**Work to be completed:**
Where a line of the entries holds the string "data", copy that line.

**Records supplied:**
.....

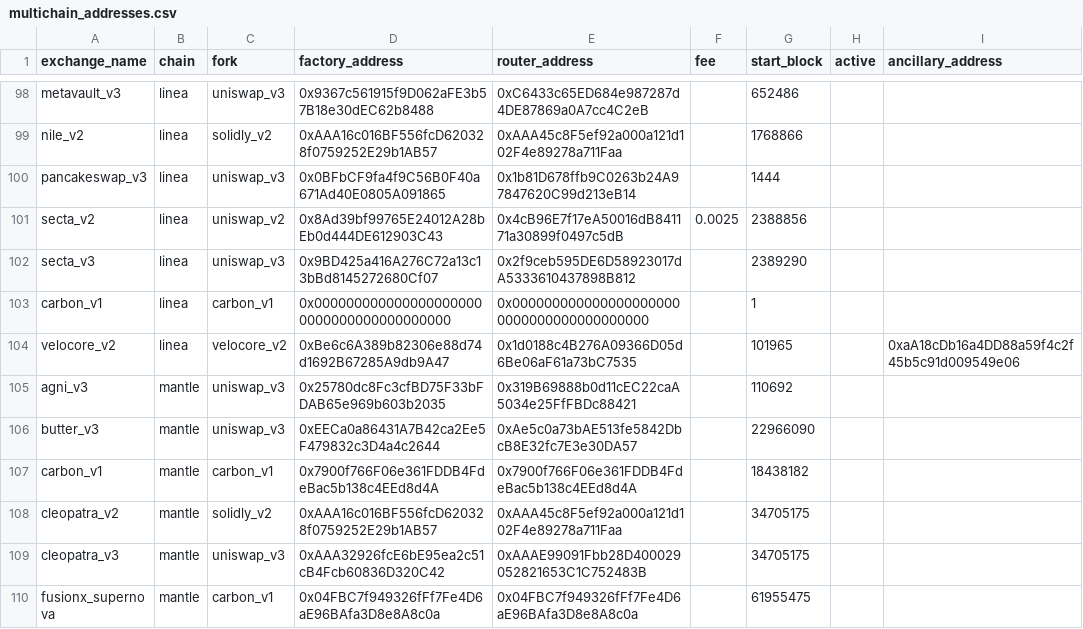
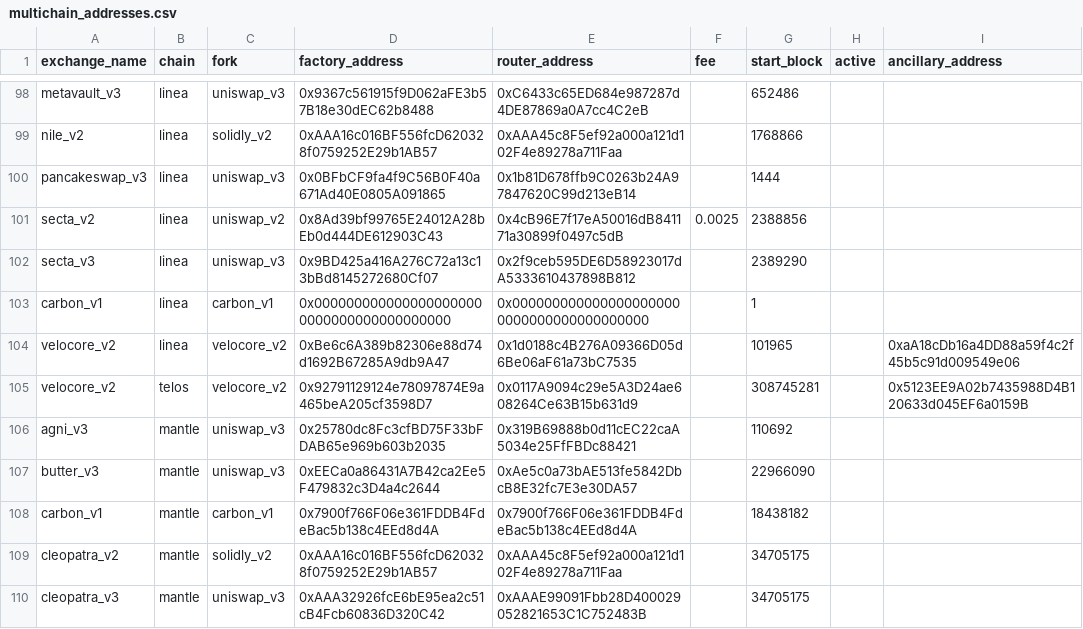
Before and after one commit to bancorprotocol/fastlane-bot, a CSV file: fastlane_bot/data/multichain_addresses.csv, drawn as a sheet; only a part is shown, gaps mark what is left out; the shorter side is filled out with more unchanged rows; the diff names each change by its address in the sheet, - before the commit and + after, or states it on an @@ line.

Commit message:
add velocore info on telos

```diff
--- a/fastlane_bot/data/multichain_addresses.csv
+++ b/fastlane_bot/data/multichain_addresses.csv
+row 105: velocore_v2 | telos | velocore_v2 | 0x92791129124e78097874E9a465beA205cf3598D7 | 0x0117A9094c29e5A3D24ae608264Ce63B15b631d9 |  | 308745281 |  | 0x5123EE9A02b7435988D4B120633d045EF6a0159B
```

.....

**Solution to this exercise:**
Before and after one commit to bancorprotocol/fastlane-bot, a CSV file: fastlane_bot/data/multichain_addresses.csv, drawn as a sheet; only a part is shown, gaps mark what is left out; the shorter side is filled out with more unchanged rows; the diff names each change by its address in the sheet, - before the commit and + after, or states it on an @@ line.
--- a/fastlane_bot/data/multichain_addresses.csv
+++ b/fastlane_bot/data/multichain_addresses.csv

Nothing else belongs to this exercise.